### EXERCISE DIRECTIONS
Every entry below must be retyped exactly, and the pictures must be left out.

### EXERCISE MATERIALS

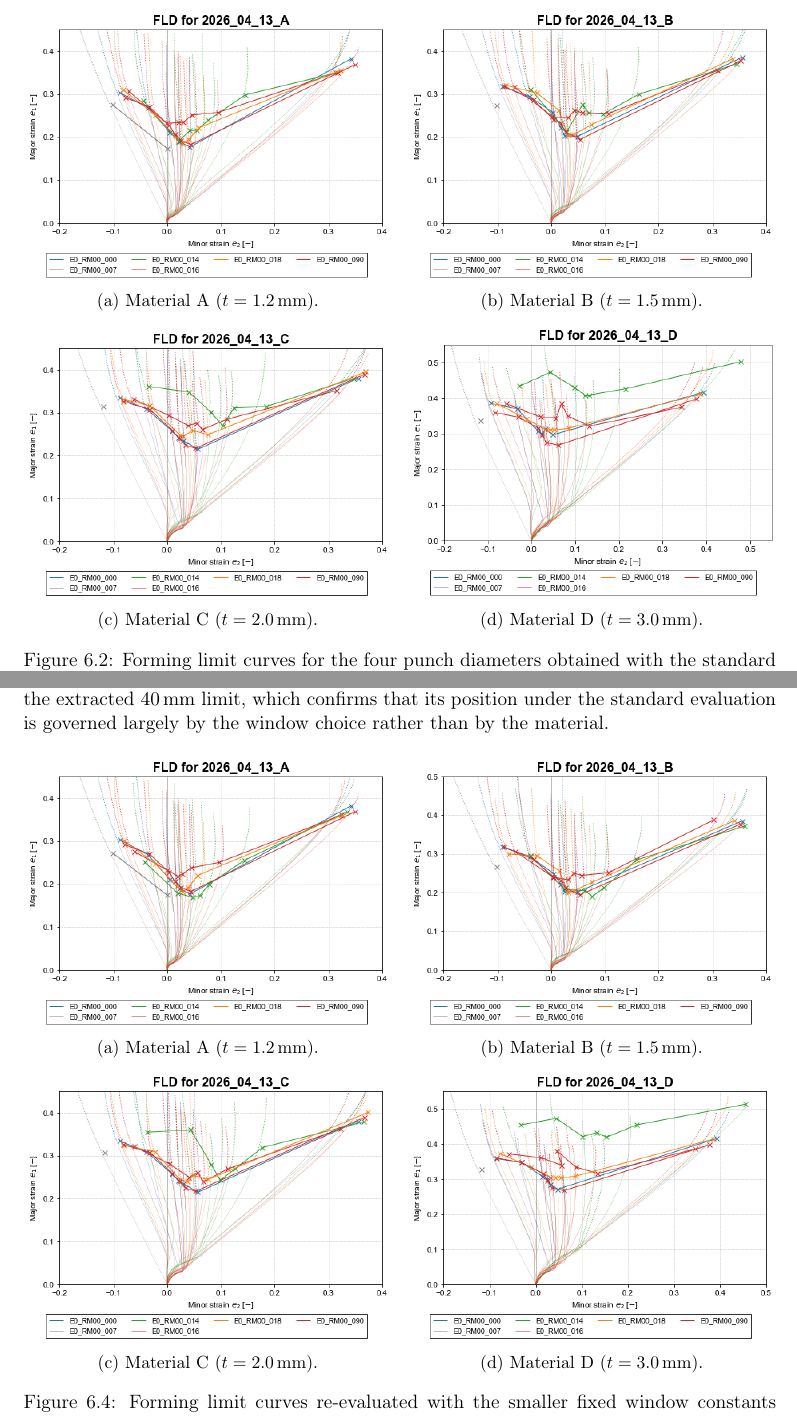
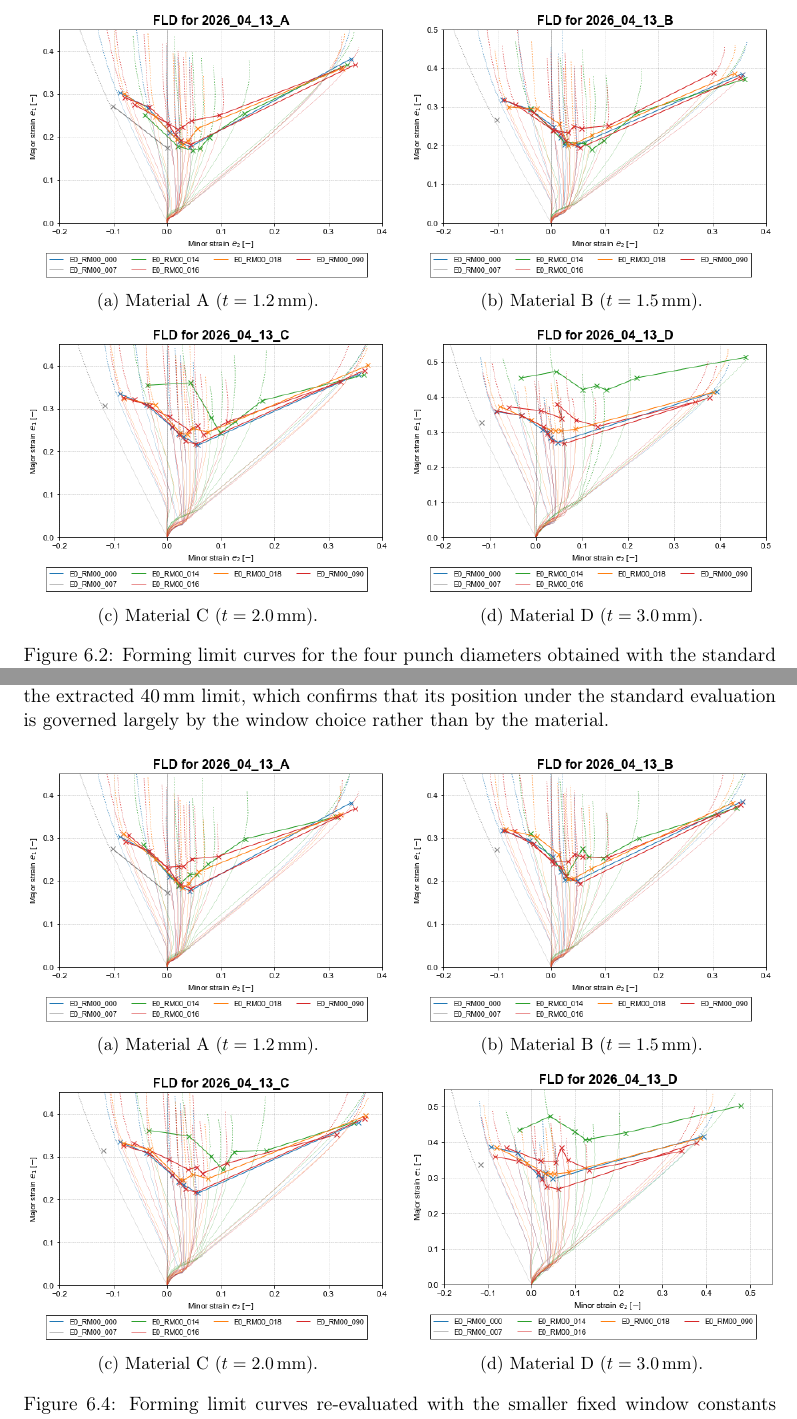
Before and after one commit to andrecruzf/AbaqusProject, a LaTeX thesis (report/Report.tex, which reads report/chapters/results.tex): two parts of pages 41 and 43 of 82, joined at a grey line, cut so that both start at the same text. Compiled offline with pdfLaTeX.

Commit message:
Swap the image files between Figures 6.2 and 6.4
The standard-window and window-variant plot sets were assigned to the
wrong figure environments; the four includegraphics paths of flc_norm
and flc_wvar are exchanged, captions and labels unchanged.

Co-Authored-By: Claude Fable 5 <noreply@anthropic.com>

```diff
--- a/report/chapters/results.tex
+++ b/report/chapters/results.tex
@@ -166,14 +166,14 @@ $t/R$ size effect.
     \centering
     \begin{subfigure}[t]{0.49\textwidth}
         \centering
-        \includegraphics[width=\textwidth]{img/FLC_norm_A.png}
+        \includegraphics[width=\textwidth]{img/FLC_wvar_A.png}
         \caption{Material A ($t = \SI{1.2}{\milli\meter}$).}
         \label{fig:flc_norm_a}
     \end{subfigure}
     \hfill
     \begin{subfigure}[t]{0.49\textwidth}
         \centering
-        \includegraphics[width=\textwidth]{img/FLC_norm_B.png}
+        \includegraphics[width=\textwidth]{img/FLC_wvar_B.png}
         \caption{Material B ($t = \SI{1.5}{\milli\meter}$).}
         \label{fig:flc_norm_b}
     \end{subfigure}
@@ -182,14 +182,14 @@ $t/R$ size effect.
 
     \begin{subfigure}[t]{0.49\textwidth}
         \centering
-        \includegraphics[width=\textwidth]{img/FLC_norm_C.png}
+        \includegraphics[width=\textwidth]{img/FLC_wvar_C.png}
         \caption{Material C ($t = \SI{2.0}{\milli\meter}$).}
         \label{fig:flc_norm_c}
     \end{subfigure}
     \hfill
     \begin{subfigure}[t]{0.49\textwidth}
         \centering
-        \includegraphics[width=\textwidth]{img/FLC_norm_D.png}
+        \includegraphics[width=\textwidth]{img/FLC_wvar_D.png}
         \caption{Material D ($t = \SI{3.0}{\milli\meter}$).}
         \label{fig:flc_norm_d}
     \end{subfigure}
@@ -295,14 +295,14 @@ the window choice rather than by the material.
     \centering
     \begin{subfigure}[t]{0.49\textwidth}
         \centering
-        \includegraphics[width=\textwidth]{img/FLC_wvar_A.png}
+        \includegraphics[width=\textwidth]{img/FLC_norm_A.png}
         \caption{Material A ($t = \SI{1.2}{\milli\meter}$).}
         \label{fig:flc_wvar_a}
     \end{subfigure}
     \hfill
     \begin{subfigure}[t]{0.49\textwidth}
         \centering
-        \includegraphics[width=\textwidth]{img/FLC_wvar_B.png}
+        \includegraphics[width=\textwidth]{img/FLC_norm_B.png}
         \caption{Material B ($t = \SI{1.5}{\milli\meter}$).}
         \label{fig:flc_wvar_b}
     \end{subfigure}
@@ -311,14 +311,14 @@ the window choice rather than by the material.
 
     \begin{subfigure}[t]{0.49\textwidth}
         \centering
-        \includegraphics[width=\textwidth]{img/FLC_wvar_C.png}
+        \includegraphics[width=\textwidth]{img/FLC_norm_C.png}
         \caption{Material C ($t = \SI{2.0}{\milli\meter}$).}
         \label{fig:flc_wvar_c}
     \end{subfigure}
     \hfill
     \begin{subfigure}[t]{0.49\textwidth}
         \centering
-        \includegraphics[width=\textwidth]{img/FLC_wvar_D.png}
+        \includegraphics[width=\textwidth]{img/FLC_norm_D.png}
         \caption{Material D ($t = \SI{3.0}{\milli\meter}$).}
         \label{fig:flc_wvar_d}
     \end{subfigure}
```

### TASK ANSWER
Before and after one commit to andrecruzf/AbaqusProject, a LaTeX thesis (report/Report.tex, which reads report/chapters/results.tex): two parts of pages 41 and 43 of 82, joined at a grey line, cut so that both start at the same text. Compiled offline with pdfLaTeX.

Commit message:
Swap the image files between Figures 6.2 and 6.4
The standard-window and window-variant plot sets were assigned to the
wrong figure environments; the four includegraphics paths of flc_norm
and flc_wvar are exchanged, captions and labels unchanged.

Co-Authored-By: Claude Fable 5 <noreply@anthropic.com>

```diff
--- a/report/chapters/results.tex
+++ b/report/chapters/results.tex
@@ -166,14 +166,14 @@ $t/R$ size effect.
     \centering
     \begin{subfigure}[t]{0.49\textwidth}
         \centering
-        \includegraphics[width=\textwidth]{img/FLC_norm_A.png}
+        \includegraphics[width=\textwidth]{img/FLC_wvar_A.png}
         \caption{Material A ($t = \SI{1.2}{\milli\meter}$).}
         \label{fig:flc_norm_a}
     \end{subfigure}
     \hfill
     \begin{subfigure}[t]{0.49\textwidth}
         \centering
-        \includegraphics[width=\textwidth]{img/FLC_norm_B.png}
+        \includegraphics[width=\textwidth]{img/FLC_wvar_B.png}
         \caption{Material B ($t = \SI{1.5}{\milli\meter}$).}
         \label{fig:flc_norm_b}
     \end{subfigure}
@@ -182,14 +182,14 @@ $t/R$ size effect.
 
     \begin{subfigure}[t]{0.49\textwidth}
         \centering
-        \includegraphics[width=\textwidth]{img/FLC_norm_C.png}
+        \includegraphics[width=\textwidth]{img/FLC_wvar_C.png}
         \caption{Material C ($t = \SI{2.0}{\milli\meter}$).}
         \label{fig:flc_norm_c}
     \end{subfigure}
     \hfill
     \begin{subfigure}[t]{0.49\textwidth}
         \centering
-        \includegraphics[width=\textwidth]{img/FLC_norm_D.png}
+        \includegraphics[width=\textwidth]{img/FLC_wvar_D.png}
         \caption{Material D ($t = \SI{3.0}{\milli\meter}$).}
         \label{fig:flc_norm_d}
     \end{subfigure}
@@ -295,14 +295,14 @@ the window choice rather than by the material.
     \centering
     \begin{subfigure}[t]{0.49\textwidth}
         \centering
-        \includegraphics[width=\textwidth]{img/FLC_wvar_A.png}
+        \includegraphics[width=\textwidth]{img/FLC_norm_A.png}
         \caption{Material A ($t = \SI{1.2}{\milli\meter}$).}
         \label{fig:flc_wvar_a}
     \end{subfigure}
     \hfill
     \begin{subfigure}[t]{0.49\textwidth}
         \centering
-        \includegraphics[width=\textwidth]{img/FLC_wvar_B.png}
+        \includegraphics[width=\textwidth]{img/FLC_norm_B.png}
         \caption{Material B ($t = \SI{1.5}{\milli\meter}$).}
         \label{fig:flc_wvar_b}
     \end{subfigure}
@@ -311,14 +311,14 @@ the window choice rather than by the material.
 
     \begin{subfigure}[t]{0.49\textwidth}
         \centering
-        \includegraphics[width=\textwidth]{img/FLC_wvar_C.png}
+        \includegraphics[width=\textwidth]{img/FLC_norm_C.png}
         \caption{Material C ($t = \SI{2.0}{\milli\meter}$).}
         \label{fig:flc_wvar_c}
     \end{subfigure}
     \hfill
     \begin{subfigure}[t]{0.49\textwidth}
         \centering
-        \includegraphics[width=\textwidth]{img/FLC_wvar_D.png}
+        \includegraphics[width=\textwidth]{img/FLC_norm_D.png}
         \caption{Material D ($t = \SI{3.0}{\milli\meter}$).}
         \label{fig:flc_wvar_d}
     \end{subfigure}
```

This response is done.